Wandering through the shopping centre the other day, intent on getting out as quickly as possible, I saw from the corner of my eye a couple standing in the home wares shop. The reason they caught my eye was the way they were standing. The gent was clearly bored or agitated—he was not closely involved in whatever was happening in the store. His partner had found a salad bowl that she liked, and, having picked up the salad utensils meant to complement it, was tossing an imaginary salad.
This wouldn’t have warranted a double take if it weren’t for how intent she was on this ephemeral dish. It was clear that the salad held great importance for her.
What was she envisioning as she intently practiced the invisible salad toss? Was she imagining herself hosting a midsummer Sunday lunch, surrounded by friends, bottles of chilled Riesling, with a beautiful Caesar salad in her spectacular new designer bowl?
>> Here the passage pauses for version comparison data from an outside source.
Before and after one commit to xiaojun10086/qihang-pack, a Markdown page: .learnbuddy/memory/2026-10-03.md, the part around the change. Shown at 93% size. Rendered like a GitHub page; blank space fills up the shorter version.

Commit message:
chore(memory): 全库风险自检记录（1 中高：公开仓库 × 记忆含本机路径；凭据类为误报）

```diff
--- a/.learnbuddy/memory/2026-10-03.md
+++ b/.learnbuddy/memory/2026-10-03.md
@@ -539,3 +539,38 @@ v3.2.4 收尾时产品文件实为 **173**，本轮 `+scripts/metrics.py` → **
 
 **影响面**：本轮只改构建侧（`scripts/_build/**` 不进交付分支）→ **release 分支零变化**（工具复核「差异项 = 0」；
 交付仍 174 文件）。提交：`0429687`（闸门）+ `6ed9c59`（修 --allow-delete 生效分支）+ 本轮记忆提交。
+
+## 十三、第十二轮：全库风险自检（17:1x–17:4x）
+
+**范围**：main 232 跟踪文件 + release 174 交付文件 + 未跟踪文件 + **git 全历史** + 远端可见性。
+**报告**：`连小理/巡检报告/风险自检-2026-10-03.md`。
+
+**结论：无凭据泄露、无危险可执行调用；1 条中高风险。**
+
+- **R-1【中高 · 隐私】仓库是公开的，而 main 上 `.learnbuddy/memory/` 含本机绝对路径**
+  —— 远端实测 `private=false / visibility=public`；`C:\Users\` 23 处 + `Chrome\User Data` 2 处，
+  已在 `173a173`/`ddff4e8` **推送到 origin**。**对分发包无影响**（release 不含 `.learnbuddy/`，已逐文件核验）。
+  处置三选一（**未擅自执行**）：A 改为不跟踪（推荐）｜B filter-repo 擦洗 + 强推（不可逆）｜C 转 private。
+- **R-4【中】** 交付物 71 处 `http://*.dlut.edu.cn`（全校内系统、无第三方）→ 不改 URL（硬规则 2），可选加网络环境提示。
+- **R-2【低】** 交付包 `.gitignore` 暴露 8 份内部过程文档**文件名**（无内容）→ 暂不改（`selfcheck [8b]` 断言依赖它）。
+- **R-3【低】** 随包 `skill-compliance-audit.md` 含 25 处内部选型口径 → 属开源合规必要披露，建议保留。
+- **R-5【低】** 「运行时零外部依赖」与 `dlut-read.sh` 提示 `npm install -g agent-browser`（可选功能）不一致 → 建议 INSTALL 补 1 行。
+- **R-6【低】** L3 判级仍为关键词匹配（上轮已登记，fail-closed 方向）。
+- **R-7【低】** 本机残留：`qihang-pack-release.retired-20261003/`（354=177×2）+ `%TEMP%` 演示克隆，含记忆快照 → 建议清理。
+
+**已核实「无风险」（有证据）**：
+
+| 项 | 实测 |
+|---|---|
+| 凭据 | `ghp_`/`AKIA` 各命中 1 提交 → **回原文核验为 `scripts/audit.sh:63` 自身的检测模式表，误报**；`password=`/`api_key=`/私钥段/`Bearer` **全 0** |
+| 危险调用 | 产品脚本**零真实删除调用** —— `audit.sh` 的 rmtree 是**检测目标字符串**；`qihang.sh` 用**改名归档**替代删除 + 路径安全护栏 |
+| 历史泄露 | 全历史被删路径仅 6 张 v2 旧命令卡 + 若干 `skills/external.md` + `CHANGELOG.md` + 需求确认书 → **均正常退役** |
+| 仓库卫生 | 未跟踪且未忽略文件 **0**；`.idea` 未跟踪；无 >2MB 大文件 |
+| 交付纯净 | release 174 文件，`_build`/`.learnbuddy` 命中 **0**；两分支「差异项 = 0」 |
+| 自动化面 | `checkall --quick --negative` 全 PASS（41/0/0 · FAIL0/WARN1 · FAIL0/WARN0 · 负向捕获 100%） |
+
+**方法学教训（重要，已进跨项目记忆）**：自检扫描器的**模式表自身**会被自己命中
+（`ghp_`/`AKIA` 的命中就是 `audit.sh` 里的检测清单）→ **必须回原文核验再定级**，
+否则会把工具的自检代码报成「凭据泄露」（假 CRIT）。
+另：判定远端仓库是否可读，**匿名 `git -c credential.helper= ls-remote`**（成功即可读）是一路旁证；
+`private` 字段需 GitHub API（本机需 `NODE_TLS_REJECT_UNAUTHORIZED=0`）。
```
Perhaps she was determined to convince her partner to invest in the hypothetical world in which they owned a beautiful salad receptacle, and the good times that such ownership would entail…
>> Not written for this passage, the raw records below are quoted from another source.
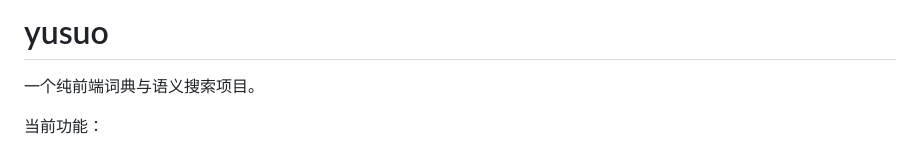
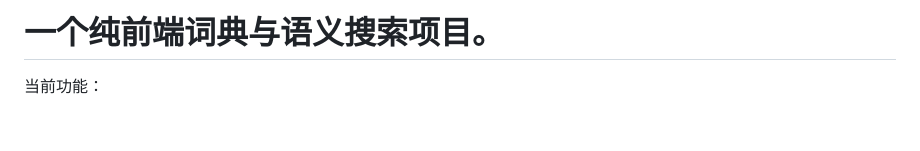
Before and after one commit to Leonhardt92/yusuo, a Markdown page: README.md, the part around the change. GitHub-like rendering; blank space fills up the shorter version.

Commit message:
修改readme

```diff
--- a/README.md
+++ b/README.md
@@ -1,6 +1,4 @@
-# yusuo
-
-一个纯前端词典与语义搜索项目。
+# 一个纯前端词典与语义搜索项目。
 
 当前功能：
 - 关键词搜索
```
It doesn’t matter—we’ll never know. The point is she was creating a narrative in her head that was fuelled by and hinged on the prospect of a purchase. Something about the utensil had engaged her desire for a story that she felt she could identify with.
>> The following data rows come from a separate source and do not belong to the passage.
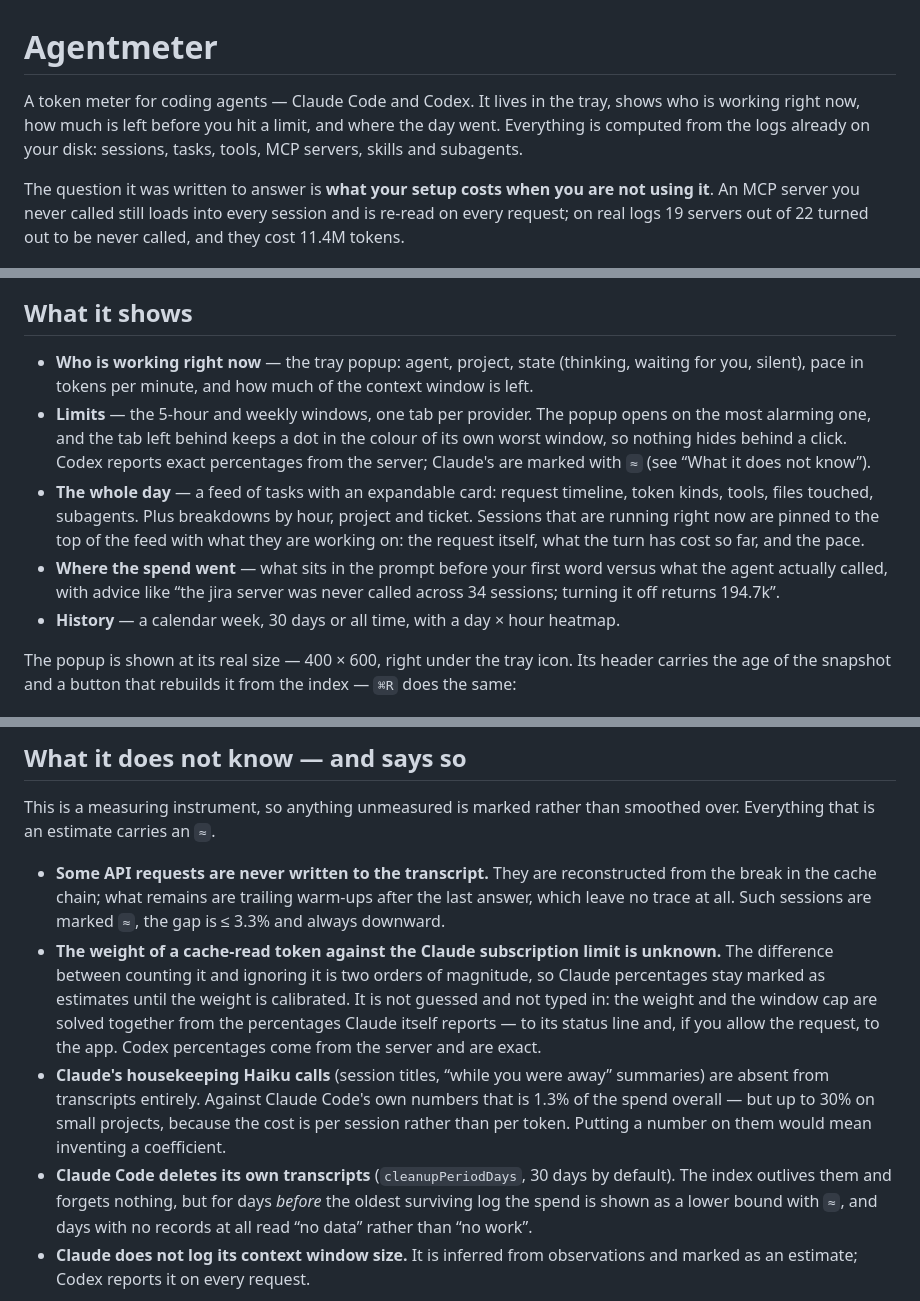
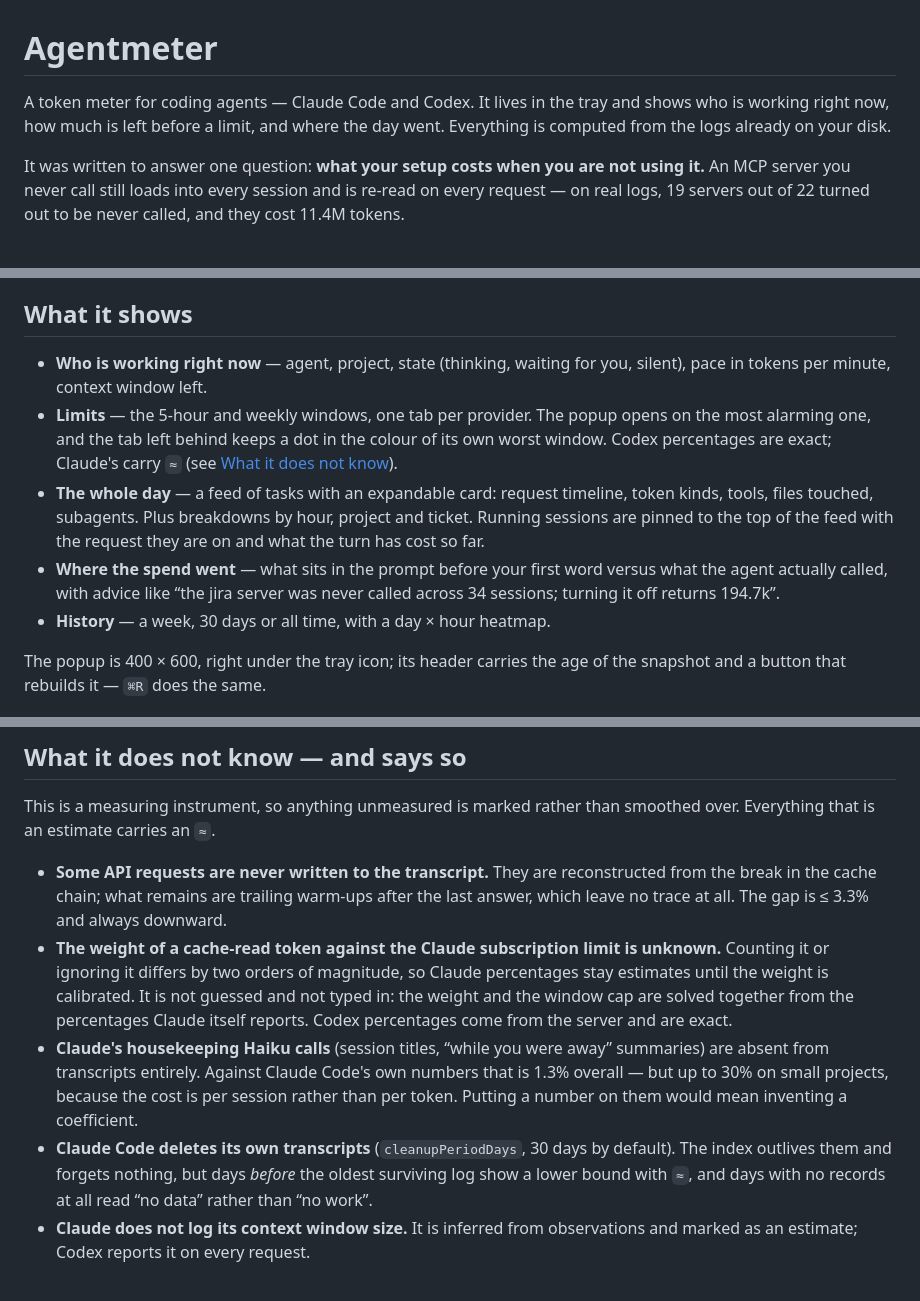
Before and after one commit to fosteev/Agentmeter, a Markdown page: README.md, 3 parts joined by grey strips. Drawn GitHub-style.

```diff
--- a/README.md
+++ b/README.md
@@ -1,40 +1,35 @@
 # Agentmeter
 
-A token meter for coding agents — Claude Code and Codex. It lives in the tray,
-shows who is working right now, how much is left before you hit a limit, and
-where the day went. Everything is computed from the logs already on your disk:
-sessions, tasks, tools, MCP servers, skills and subagents.
+A token meter for coding agents — Claude Code and Codex. It lives in the tray and
+shows who is working right now, how much is left before a limit, and where the
+day went. Everything is computed from the logs already on your disk.
 
-The question it was written to answer is **what your setup costs when you are
-not using it**. An MCP server you never called still loads into every session
-and is re-read on every request; on real logs 19 servers out of 22 turned out
-to be never called, and they cost 11.4M tokens.
+It was written to answer one question: **what your setup costs when you are not
+using it.** An MCP server you never call still loads into every session and is
+re-read on every request — on real logs, 19 servers out of 22 turned out to be
+never called, and they cost 11.4M tokens.
 
 ![The day, task by task](docs/screenshots/en/today.png)
 
 ## What it shows
 
-- **Who is working right now** — the tray popup: agent, project, state
-  (thinking, waiting for you, silent), pace in tokens per minute, and how much
-  of the context window is left.
+- **Who is working right now** — agent, project, state (thinking, waiting for
+  you, silent), pace in tokens per minute, context window left.
 - **Limits** — the 5-hour and weekly windows, one tab per provider. The popup
   opens on the most alarming one, and the tab left behind keeps a dot in the
-  colour of its own worst window, so nothing hides behind a click. Codex reports
-  exact percentages from the server; Claude's are marked with `≈` (see “What it
-  does not know”).
-- **The whole day** — a feed of tasks with an expandable card: request
-  timeline, token kinds, tools, files touched, subagents. Plus breakdowns by
-  hour, project and ticket. Sessions that are running right now are pinned to
-  the top of the feed with what they are working on: the request itself, what
-  the turn has cost so far, and the pace.
+  colour of its own worst window. Codex percentages are exact; Claude's carry
+  `≈` (see [What it does not know](#what-it-does-not-know--and-says-so)).
+- **The whole day** — a feed of tasks with an expandable card: request timeline,
+  token kinds, tools, files touched, subagents. Plus breakdowns by hour, project
+  and ticket. Running sessions are pinned to the top of the feed with the
+  request they are on and what the turn has cost so far.
 - **Where the spend went** — what sits in the prompt before your first word
   versus what the agent actually called, with advice like “the jira server was
   never called across 34 sessions; turning it off returns 194.7k”.
-- **History** — a calendar week, 30 days or all time, with a day × hour heatmap.
+- **History** — a week, 30 days or all time, with a day × hour heatmap.
 
-The popup is shown at its real size — 400 × 600, right under the tray icon. Its
-header carries the age of the snapshot and a button that rebuilds it from the
-index — `⌘R` does the same:
+The popup is 400 × 600, right under the tray icon; its header carries the age of
+the snapshot and a button that rebuilds it — `⌘R` does the same.
 
 <img src="docs/screenshots/en/popup.png" alt="Tray popup" width="380">
 
@@ -108,24 +142,23 @@ smoothed over. Everything that is an estimate carries an `≈`.
 
 - **Some API requests are never written to the transcript.** They are
   reconstructed from the break in the cache chain; what remains are trailing
-  warm-ups after the last answer, which leave no trace at all. Such sessions are
-  marked `≈`, the gap is ≤ 3.3% and always downward.
+  warm-ups after the last answer, which leave no trace at all. The gap is
+  ≤ 3.3% and always downward.
 - **The weight of a cache-read token against the Claude subscription limit is
-  unknown.** The difference between counting it and ignoring it is two orders of
-  magnitude, so Claude percentages stay marked as estimates until the weight is
-  calibrated. It is not guessed and not typed in: the weight and the window cap
-  are solved together from the percentages Claude itself reports — to its status
-  line and, if you allow the request, to the app. Codex percentages come from
-  the server and are exact.
+  unknown.** Counting it or ignoring it differs by two orders of magnitude, so
+  Claude percentages stay estimates until the weight is calibrated. It is not
+  guessed and not typed in: the weight and the window cap are solved together
+  from the percentages Claude itself reports. Codex percentages come from the
+  server and are exact.
 - **Claude's housekeeping Haiku calls** (session titles, “while you were away”
   summaries) are absent from transcripts entirely. Against Claude Code's own
-  numbers that is 1.3% of the spend overall — but up to 30% on small projects,
-  because the cost is per session rather than per token. Putting a number on
-  them would mean inventing a coefficient.
+  numbers that is 1.3% overall — but up to 30% on small projects, because the
+  cost is per session rather than per token. Putting a number on them would mean
+  inventing a coefficient.
 - **Claude Code deletes its own transcripts** (`cleanupPeriodDays`, 30 days by
-  default). The index outlives them and forgets nothing, but for days *before*
-  the oldest surviving log the spend is shown as a lower bound with `≈`, and
-  days with no records at all read “no data” rather than “no work”.
+  default). The index outlives them and forgets nothing, but days *before* the
+  oldest surviving log show a lower bound with `≈`, and days with no records at
+  all read “no data” rather than “no work”.
 - **Claude does not log its context window size.** It is inferred from
   observations and marked as an estimate; Codex reports it on every request.
 
```
Also changed, not shown: other parts of README.md (+82 -43 lines).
They bought the bowl. And the utensils.
This is the power of the narrative. Engage your audience with a story that speaks to their desires, that presents a human element they can identify with and project a part of themselves into. Suddenly, they switch from an indifferent punter to being an emotionally engaged customer. Your customer.